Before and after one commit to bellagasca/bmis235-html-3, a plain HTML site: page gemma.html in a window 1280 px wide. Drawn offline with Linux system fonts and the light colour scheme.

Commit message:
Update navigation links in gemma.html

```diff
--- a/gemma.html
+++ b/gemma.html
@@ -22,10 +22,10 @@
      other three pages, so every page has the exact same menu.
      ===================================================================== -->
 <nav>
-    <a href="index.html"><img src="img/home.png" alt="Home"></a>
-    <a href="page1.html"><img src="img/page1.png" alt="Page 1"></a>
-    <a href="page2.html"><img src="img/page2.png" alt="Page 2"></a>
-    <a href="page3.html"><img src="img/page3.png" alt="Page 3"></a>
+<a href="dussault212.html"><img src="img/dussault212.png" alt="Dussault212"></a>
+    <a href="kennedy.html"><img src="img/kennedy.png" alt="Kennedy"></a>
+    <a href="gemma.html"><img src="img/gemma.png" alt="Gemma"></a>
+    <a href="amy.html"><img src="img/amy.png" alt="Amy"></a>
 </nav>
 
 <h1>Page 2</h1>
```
--
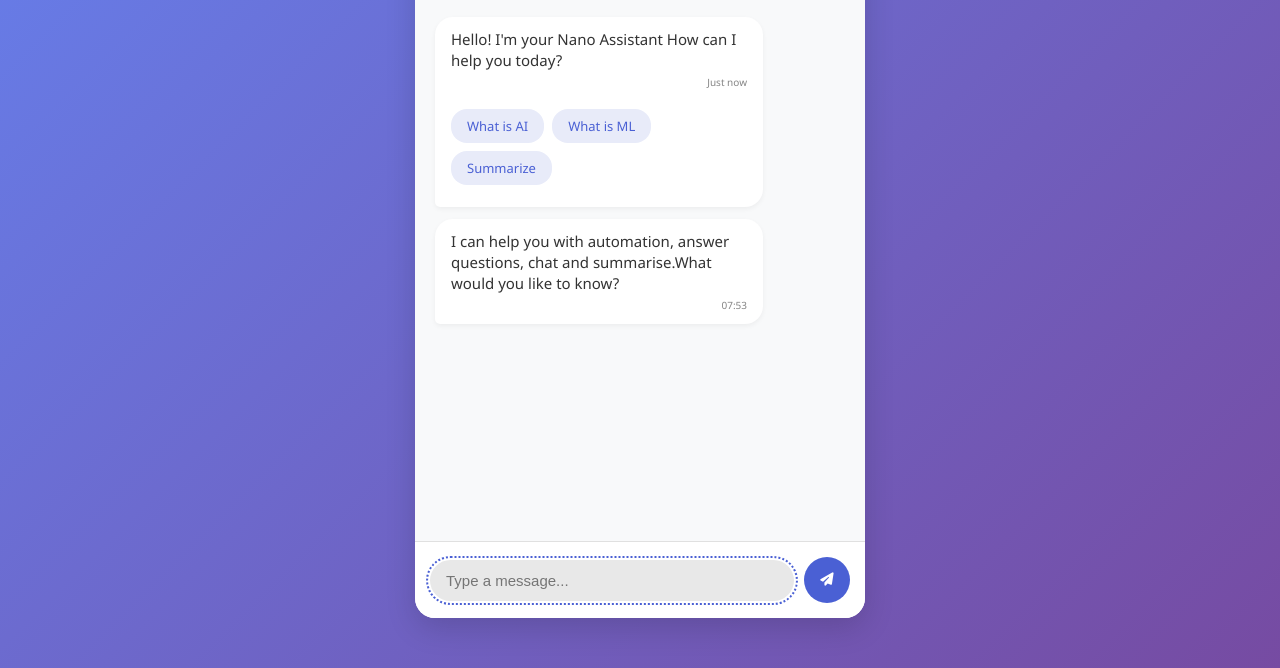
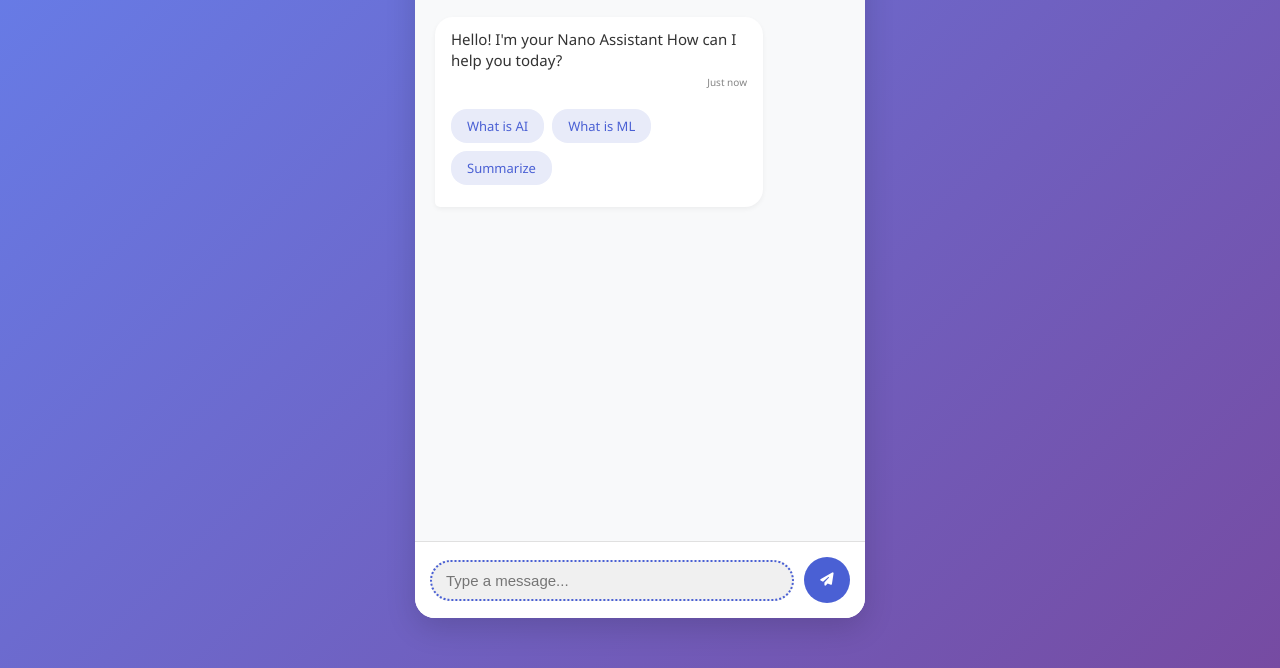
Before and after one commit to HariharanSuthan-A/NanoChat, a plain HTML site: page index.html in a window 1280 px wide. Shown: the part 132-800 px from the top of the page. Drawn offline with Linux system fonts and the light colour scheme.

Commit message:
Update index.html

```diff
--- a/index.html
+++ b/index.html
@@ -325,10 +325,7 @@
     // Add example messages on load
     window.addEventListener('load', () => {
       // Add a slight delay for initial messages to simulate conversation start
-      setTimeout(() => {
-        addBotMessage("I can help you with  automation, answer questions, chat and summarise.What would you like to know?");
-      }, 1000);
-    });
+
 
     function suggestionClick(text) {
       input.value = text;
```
---
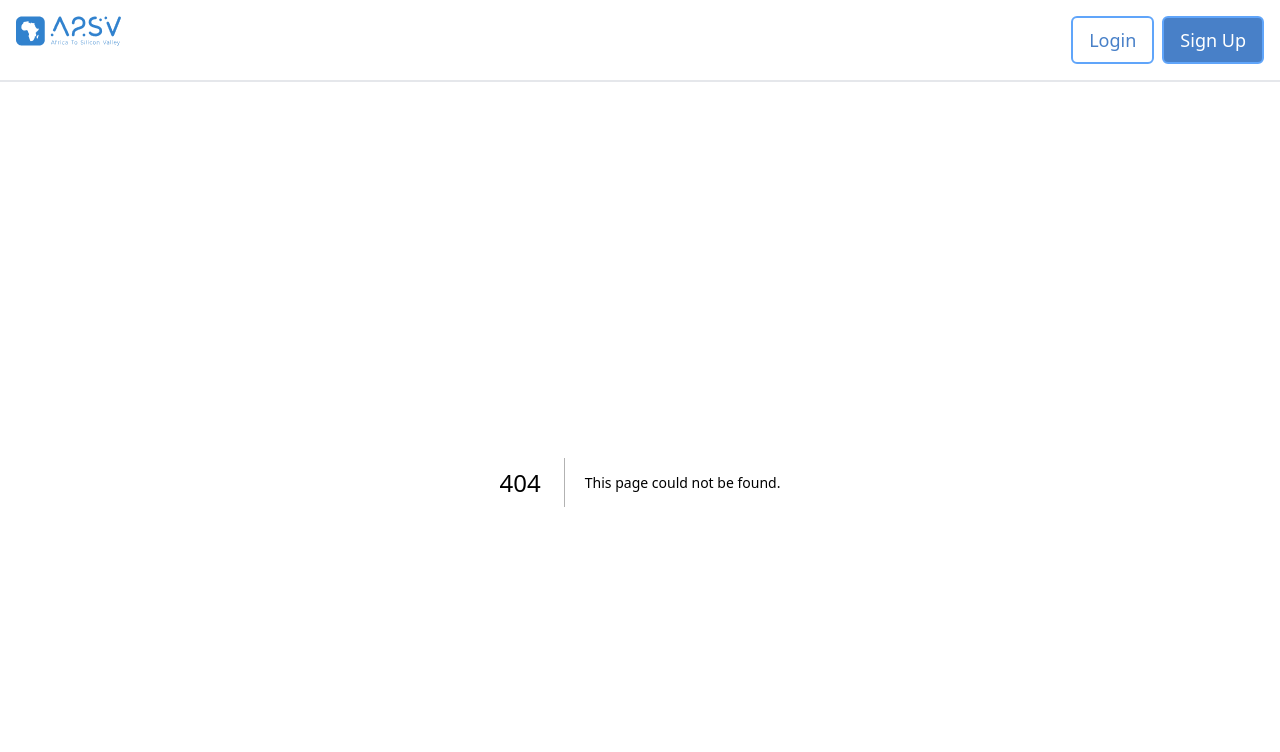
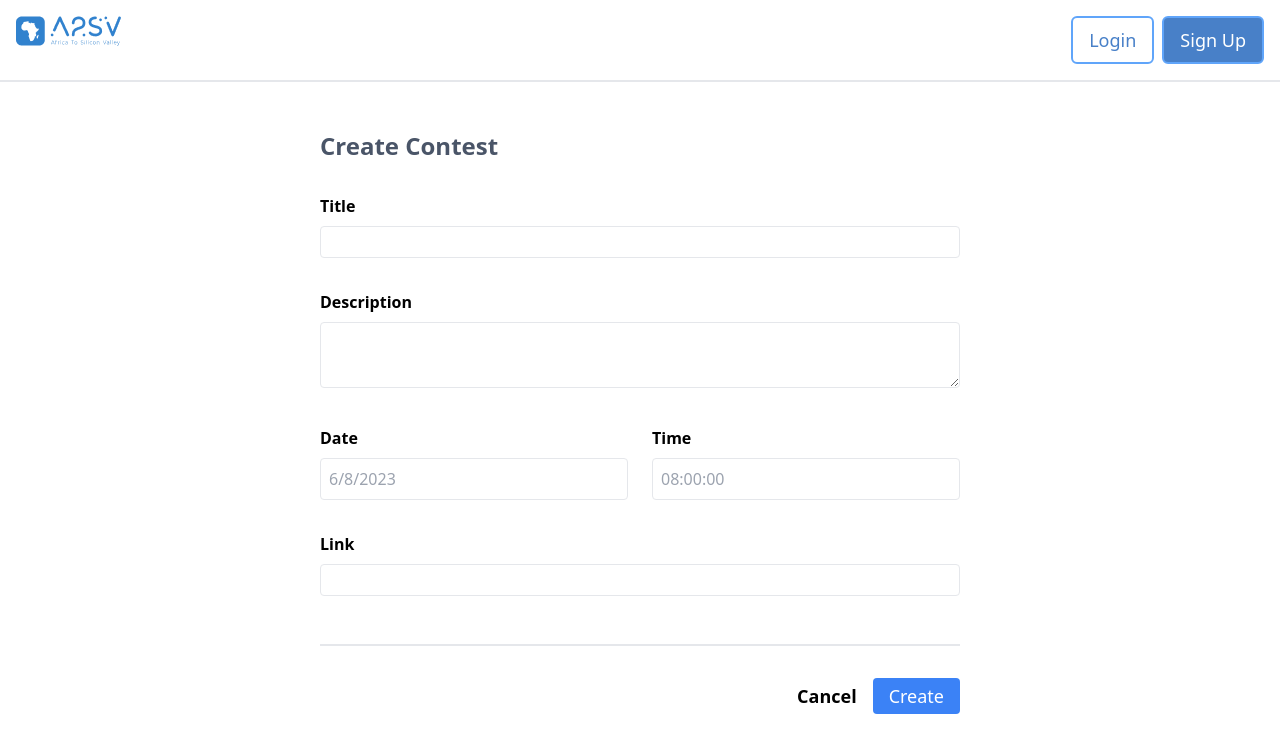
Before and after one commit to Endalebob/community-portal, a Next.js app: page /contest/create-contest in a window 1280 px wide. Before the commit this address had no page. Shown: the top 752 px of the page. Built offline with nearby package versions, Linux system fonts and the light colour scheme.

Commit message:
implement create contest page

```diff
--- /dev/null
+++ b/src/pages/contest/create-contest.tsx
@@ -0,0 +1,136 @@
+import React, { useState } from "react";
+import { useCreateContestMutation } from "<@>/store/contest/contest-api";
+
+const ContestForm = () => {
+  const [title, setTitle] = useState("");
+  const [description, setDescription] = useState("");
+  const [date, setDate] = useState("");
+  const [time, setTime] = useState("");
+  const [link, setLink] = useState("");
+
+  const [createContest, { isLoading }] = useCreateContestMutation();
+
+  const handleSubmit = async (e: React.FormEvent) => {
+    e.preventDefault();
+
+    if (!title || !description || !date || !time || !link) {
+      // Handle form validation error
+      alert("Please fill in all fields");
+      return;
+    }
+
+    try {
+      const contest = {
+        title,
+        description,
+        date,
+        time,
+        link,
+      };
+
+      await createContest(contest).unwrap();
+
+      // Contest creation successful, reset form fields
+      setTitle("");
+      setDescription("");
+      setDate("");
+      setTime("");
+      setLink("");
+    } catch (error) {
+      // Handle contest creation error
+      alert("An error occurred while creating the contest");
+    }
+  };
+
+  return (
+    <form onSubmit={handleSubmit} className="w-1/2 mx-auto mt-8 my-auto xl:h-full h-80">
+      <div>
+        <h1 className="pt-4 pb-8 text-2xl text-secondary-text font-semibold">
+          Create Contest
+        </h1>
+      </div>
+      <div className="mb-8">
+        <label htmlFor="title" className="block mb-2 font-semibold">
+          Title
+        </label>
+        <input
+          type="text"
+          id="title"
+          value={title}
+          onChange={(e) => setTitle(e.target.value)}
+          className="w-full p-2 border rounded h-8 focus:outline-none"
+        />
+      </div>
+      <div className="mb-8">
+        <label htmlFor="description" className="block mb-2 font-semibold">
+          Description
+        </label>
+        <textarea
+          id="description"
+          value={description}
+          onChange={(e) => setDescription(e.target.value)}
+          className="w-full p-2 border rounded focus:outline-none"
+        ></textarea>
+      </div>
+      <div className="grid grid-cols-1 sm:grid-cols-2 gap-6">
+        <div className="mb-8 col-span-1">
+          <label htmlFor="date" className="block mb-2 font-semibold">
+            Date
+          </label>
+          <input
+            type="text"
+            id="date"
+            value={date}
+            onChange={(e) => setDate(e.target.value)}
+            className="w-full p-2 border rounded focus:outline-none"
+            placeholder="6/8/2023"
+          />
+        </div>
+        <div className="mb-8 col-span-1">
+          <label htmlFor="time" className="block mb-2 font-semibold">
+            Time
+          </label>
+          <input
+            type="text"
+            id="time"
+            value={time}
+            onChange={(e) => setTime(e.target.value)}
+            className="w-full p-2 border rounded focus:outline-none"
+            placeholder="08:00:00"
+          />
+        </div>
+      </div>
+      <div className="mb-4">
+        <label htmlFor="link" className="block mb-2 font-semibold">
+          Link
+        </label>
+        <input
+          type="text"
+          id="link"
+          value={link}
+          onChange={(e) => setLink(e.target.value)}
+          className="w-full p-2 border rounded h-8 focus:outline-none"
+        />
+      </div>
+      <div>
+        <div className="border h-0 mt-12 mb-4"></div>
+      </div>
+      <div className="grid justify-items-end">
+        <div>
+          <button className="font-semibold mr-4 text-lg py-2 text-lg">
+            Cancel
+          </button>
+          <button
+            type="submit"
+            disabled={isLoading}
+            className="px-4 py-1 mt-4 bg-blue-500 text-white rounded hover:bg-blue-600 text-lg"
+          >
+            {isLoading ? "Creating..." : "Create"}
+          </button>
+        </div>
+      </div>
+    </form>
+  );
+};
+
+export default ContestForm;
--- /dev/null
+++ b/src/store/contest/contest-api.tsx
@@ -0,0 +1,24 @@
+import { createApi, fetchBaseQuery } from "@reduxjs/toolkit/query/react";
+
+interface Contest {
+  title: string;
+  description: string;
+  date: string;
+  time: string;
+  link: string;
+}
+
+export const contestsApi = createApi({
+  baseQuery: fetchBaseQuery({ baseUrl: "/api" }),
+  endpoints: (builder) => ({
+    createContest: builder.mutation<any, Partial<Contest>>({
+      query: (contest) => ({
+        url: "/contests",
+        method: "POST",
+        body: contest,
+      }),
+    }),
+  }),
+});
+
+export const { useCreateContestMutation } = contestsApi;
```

WHAT TO DO | Copy all lines of the listing above that contain the string "with".

RESPONSE FOR THIS EXERCISE |
Before and after one commit to bellagasca/bmis235-html-3, a plain HTML site: page gemma.html in a window 1280 px wide. Drawn offline with Linux system fonts and the light colour scheme.
Before and after one commit to HariharanSuthan-A/NanoChat, a plain HTML site: page index.html in a window 1280 px wide. Shown: the part 132-800 px from the top of the page. Drawn offline with Linux system fonts and the light colour scheme.
-        addBotMessage("I can help you with  automation, answer questions, chat and summarise.What would you like to know?");
Before and after one commit to Endalebob/community-portal, a Next.js app: page /contest/create-contest in a window 1280 px wide. Before the commit this address had no page. Shown: the top 752 px of the page. Built offline with nearby package versions, Linux system fonts and the light colour scheme.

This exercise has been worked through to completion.